Country United Kingdom
Start 09/2016 
End 12/2017
 
Description Supporting the National Action Plan for Antimicrobial Resistance (SNAP-AMR) in Tanzania
Amount £3,089,371 (GBP)
Funding ID MR/S004815/1 
Organisation Medical Research Council (MRC) 
Sector Public
Country United Kingdom
Start 05/2018 
End 04/2021
 
Description Presentation to CLIP 
Form Of Engagement Activity A talk or presentation
Part Of Official Scheme? No
Geographic Reach International
Primary Audience Professional Practitioners
Results and Impact Presented research to Clip Centre for Livestock Interactions with parasites. A research Centre of La Trobe University.
Year(s) Of Engagement Activity 2016
 
Description Talk to Sheep and Goat Veterinary Societies Skipton 
Form Of Engagement Activity A talk or presentation
Part Of Official Scheme? No
Geographic Reach National
Primary Audience Professional Practitioners
Results and Impact Over 100 veterinary practitioners attended the talk about improved methods to diagnose animals resistant to nematode infection.
Over 10 members subsequently wrote requesting the new tests for their clients.
Year(s) Of Engagement Activity 2016
 
Description Talk to Society for Animal Production Tandil Argentina 
Form Of Engagement Activity A talk or presentation
Part Of Official Scheme? No
Geographic Reach International
Primary Audience Professional Practitioners
Results and Impact Invited presentation on research, which initiated discussions on future joint research. We are currently preparing a joint grant for future funding.
Year(s) Of Engagement Activity 2016
 
Description Talk to veterinary practitioners - Warrnambool 
Form Of Engagement Activity A talk or presentation
Part Of Official Scheme? No
Geographic Reach Regional
Primary Audience Professional Practitioners
Results and Impact Over 20 veterinary practitioners attended a talk on breeding for resistance to nematodes.
Year(s) Of Engagement Activity 2017
 
Description Talking to farmers 
Form Of Engagement Activity A talk or presentation
Part Of Official Scheme? Yes
Geographic Reach National
Primary Audience Public/other audiences
Results and Impact Talk sparked extensive discussion.

After my talks, I was approached by several industry groups about possible future collaboration.
Year(s) Of Engagement Activity 2014
 
Description talk to Sheep Breeders Round Table 
Form Of Engagement Activity A talk or presentation
Part Of Official Scheme? No
Geographic Reach International

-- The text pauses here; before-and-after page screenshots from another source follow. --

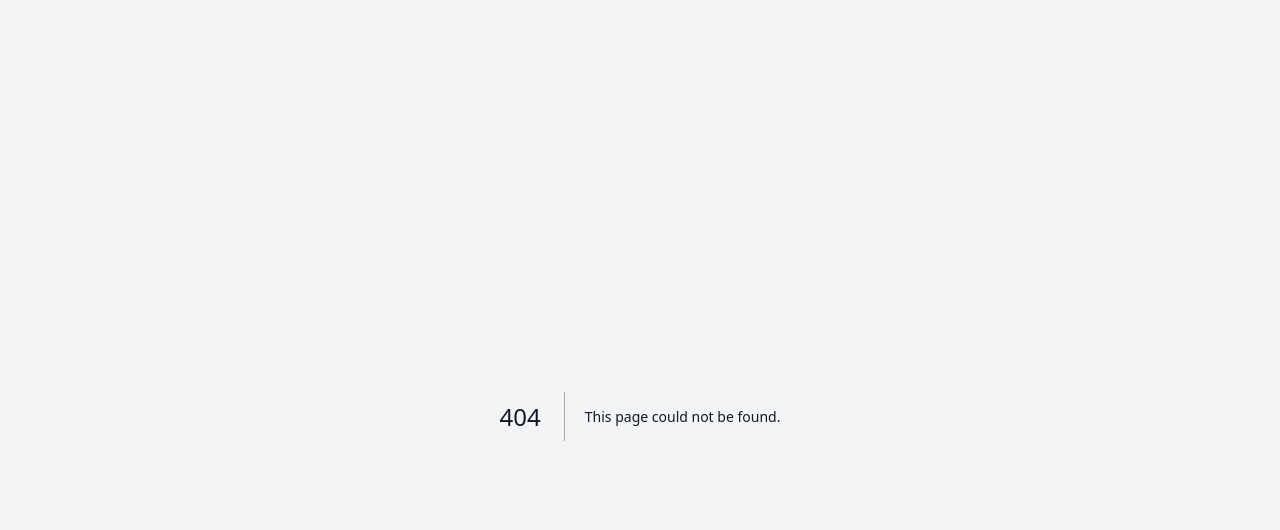
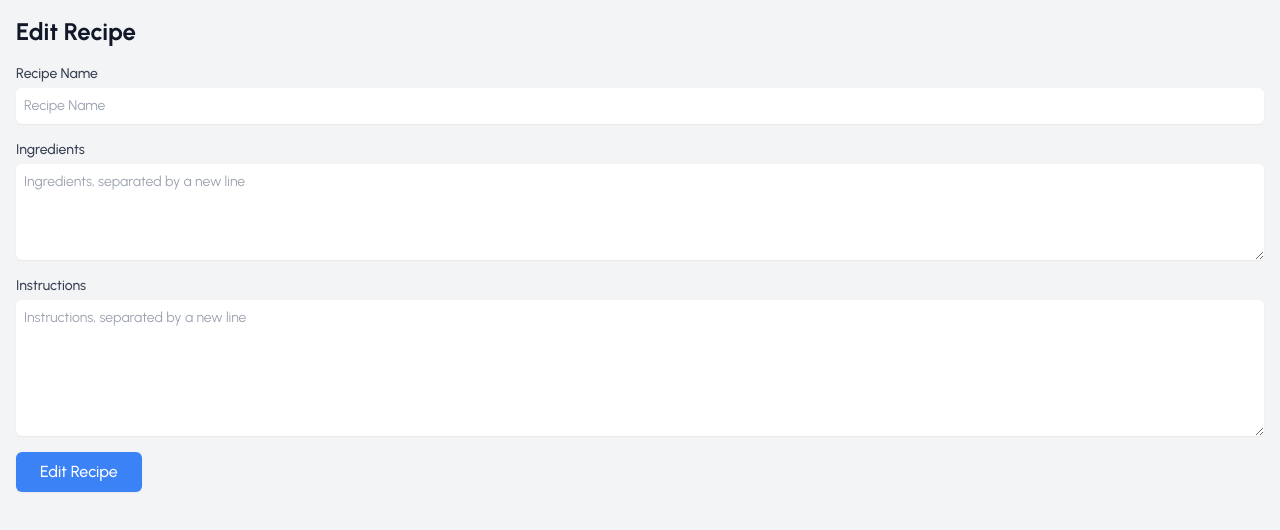
Before and after one commit to haleyalee/recipes, a Next.js app: page /recipes/1/edit in a window 1280 px wide. Before the commit this address had no page. Shown: the top 530 px of the page. Built offline with nearby package versions, Linux system fonts and the light colour scheme.

Commit message:
create edit form

```diff
--- /dev/null
+++ b/src/app/recipes/[id]/edit/page.tsx
@@ -0,0 +1,11 @@
+import RecipeForm from "@/src/components/RecipeForm";
+import { recipeData } from "@/src/lib/placeholder-data";
+
+export default async function EditRecipeForm({ params }: { params: Promise<{ id: string }> }) {
+  const id = (await params).id;
+  const recipe = recipeData[id];
+
+  return (
+    <RecipeForm type="edit" data={recipe} />
+  );
+}
--- a/src/app/recipes/[id]/page.tsx
+++ b/src/app/recipes/[id]/page.tsx
@@ -1,4 +1,5 @@
 import { recipeData } from "@/src/lib/placeholder-data";
+import Link from "next/link";
 import { notFound } from "next/navigation";
 
 export default async function RecipeDetailPage({ params }: { params: Promise<{ id: string }> }) {
@@ -11,7 +12,10 @@ export default async function RecipeDetailPage({ params }: { params: Promise<{ i
 
   return (
     <div>
-      <h1 className="text-3xl font-bold mb-4">{recipe.name}</h1>
+      <div className="flex flex-row justify-between">
+        <h1 className="text-3xl font-bold mb-4">{recipe.name}</h1>
+        <Link href={`${id}/edit`} className="hover:underline text-blue-500">Edit Recipe</Link>
+      </div>
       <h2 className="text-xl font-semibold">Ingredients:</h2>
       <ul className="list-disc pl-6">
         {recipe.ingredients.map((ingredient, i) => (
--- a/src/components/RecipeForm.tsx
+++ b/src/components/RecipeForm.tsx
@@ -2,7 +2,7 @@
 
 import { useState } from "react";
 import { RecipeForm as RecipeFormProps } from "../lib/definitions";
-import { redirect } from "next/navigation";
+import { useRouter } from 'next/navigation';
 
 const delimiter = "\n";
 
@@ -10,6 +10,8 @@ export default function RecipeForm({
   data = { name: "", ingredients: [""], instructions: [""] },
   type
 }: RecipeFormProps) {
+
+  const router = useRouter();
 
   const [formData, setFormData] = useState({
     name: data.name,
@@ -47,7 +49,11 @@ export default function RecipeForm({
     // TODO: Add logic to save the recipe
 
     // Redirect
-    redirect("/recipes");
+    if (window.history.length > 1) {
+      router.back();
+    } else {
+      router.push('/recipes');
+    }
   };
 
 
```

Primary Audience Professional Practitioners
Results and Impact Talked to sheep breeders about diagnosing and controlling resistance to nematode infection.
Year(s) Of Engagement Activity 2016